116. As in human rights, in the related area of support to democratic processes, the work of the UN system needs to be guided by a more comprehensive system-wide strategy, rooted in the Millennium Declaration, and to be mainstreamed more effectively in the system's overall plans and activities in pursuit of the Declaration's objectives. The universality, legitimacy and impartiality of the UN system gives it a distinct advantage in fostering inclusive democratic processes, which has yet to be fully exploited.

117. In the area of good governance, the UN system, in partnership with regional and civil society organizations, needs to integrate more purposefully its various activities in building capacities to advance the rule of law. To reinforce the rule of law, the United Nations has developed a “Strategy for an Era of Application of International Law: Action Plan” that provides guidelines for Member States’ participation in compliance with the international treaty framework and aims to help States to prepare the necessary implementing legislation. Moving forward, the focus should be on:

  • integrating more systematically the rule of law and transitional justice into the strategic and operational planning of peace operations;
  • updating and expanding the UN guidelines, manuals and tools on rule of law topics;
  • elaborating new and enhanced tools and mechanisms for transitional justice and for justice sector development;
  • ensuring that all programmes and policies that support constitutional, judicial and legislative reform also promote gender equality;
  • stepping up training on the rule of law and transitional justice; and
  • developing further indicators of good governance, grounded in the provisions of the Millennium Declaration.

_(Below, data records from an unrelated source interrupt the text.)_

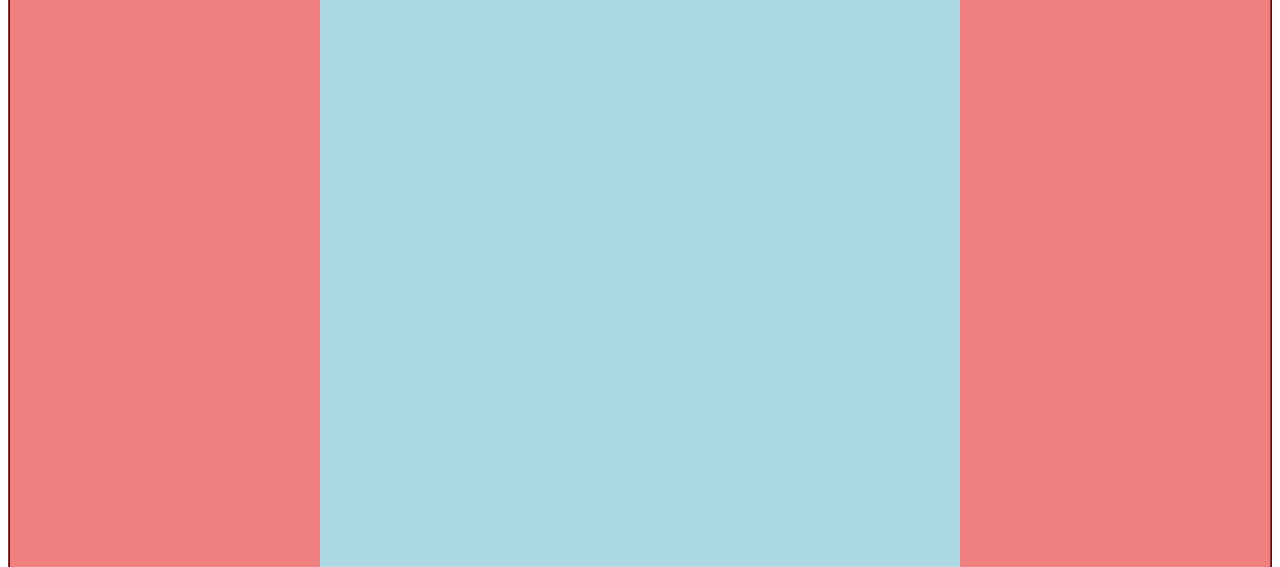
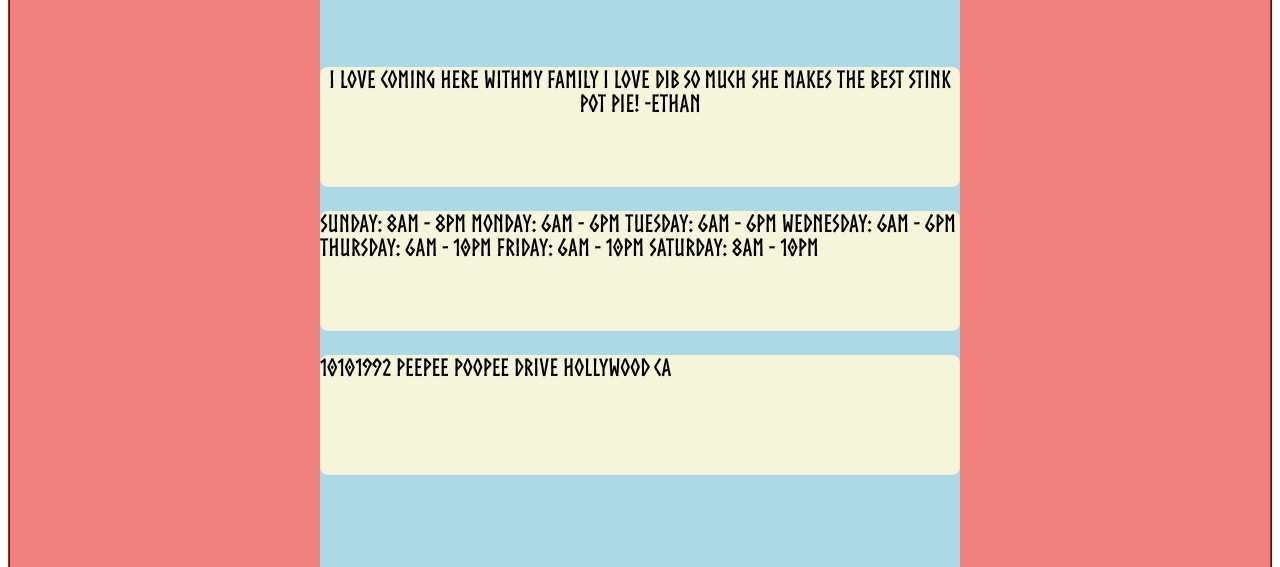
Before and after one commit to evstraub/webpack-restaraunt, a website built with webpack: page dist/index.html in a window 1280 px wide. Shown: the part 233-800 px from the top of the page. Built offline with Linux system fonts and the light colour scheme.

Commit message:
added content divs

```diff
--- a/src/script.js
+++ b/src/script.js
@@ -6,16 +6,31 @@ export function initialPageLoad() {
   const button2 = document.createElement("button");
   const button3 = document.createElement("button");
   const title = document.createElement("p");
+  const sumCard = document.createElement("div");
+  const hoursCard = document.createElement("p");
+  const locCard = document.createElement("p");
 
   header.appendChild(button1);
   header.appendChild(button2);
   header.appendChild(button3);
   card.appendChild(header);
   card.appendChild(title);
+  card.appendChild(sumCard);
+  card.appendChild(hoursCard);
+  card.appendChild(locCard);
   contentDiv.appendChild(card);
+
+  sumCard.classList.add("sum");
+  hoursCard.classList.add("hours");
+  locCard.classList.add("location");
   card.classList.add("menu");
   title.classList.add("title");
 
+  sumCard.textContent =
+    "I love coming here withmy family I love Dib so much she makes the best stink pot pie! -Ethan";
+  hoursCard.textContent =
+    "Sunday: 8am - 8pm Monday: 6am - 6pm Tuesday: 6am - 6pm Wednesday: 6am - 6pm Thursday: 6am - 10pm Friday: 6am - 10pm Saturday: 8am - 10pm";
+  locCard.textContent = "10101992 peepee poopee drive hollywood CA";
   title.textContent = "Dib's";
   button1.textContent = "HOME";
   button2.textContent = "MENU";
--- a/src/style.css
+++ b/src/style.css
@@ -10,9 +10,9 @@
   justify-content: center;
   height: fit-content;
 }
-#content div {
+.menu {
   width: 40em;
-  height: 100em;
+  height: 60em;
   background-color: lightblue;
 }
 header {
@@ -41,8 +41,7 @@ button:hover {
   font-size: xx-large;
   border: none;
 }
-.menu {
-}
+
 .title {
   background-color: lightblue;
   width: 5em;
@@ -56,3 +55,37 @@ button:hover {
   margin-left: 145px;
   margin-top: 40px;
 }
+.sum {
+  width: 35em;
+  height: 5em;
+  background-color: beige;
+  border-radius: 8px;
+  color: black;
+  font-family: "Norse-Bold";
+  font-size: x-large;
+  max-width: 40rem;
+  min-width: 35rem;
+  text-align: center;
+}
+.hours {
+  width: 40em;
+  height: 5em;
+  background-color: beige;
+  border-radius: 8px;
+  color: black;
+  font-family: "Norse-Bold";
+  max-width: 40rem;
+  min-width: 40rem;
+  font-size: x-large;
+}
+.location {
+  width: 40em;
+  height: 5em;
+  background-color: beige;
+  border-radius: 8px;
+  color: black;
+  font-family: "Norse-Bold";
+  max-width: 40rem;
+  font-size: x-large;
+  min-width: 40rem;
+}
```
Also changed, not shown: dist/main.js.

118. The Secretary-General, in his report to the 2005 World Summit, highlighted various ways to enhance UN efforts to secure for all peoples the “freedom to live in dignity,” through promoting the rule of law, human rights and democracy. The future work of the UN system in these and related areas will be framed by the Summit’s outcome.

Box 3.2 Electoral assistance

The electoral assistance provided by the UN system can be grouped into three categories: technical assistance; the organization and conduct of elections; and observation or monitoring of elections and participation, where elections are expected to play a significant role in the peacebuilding phase of political negotiations. While technical assistance tends to be provided in politically stable contexts, the organization and conduct of elections takes place almost exclusively in post-conflict conditions.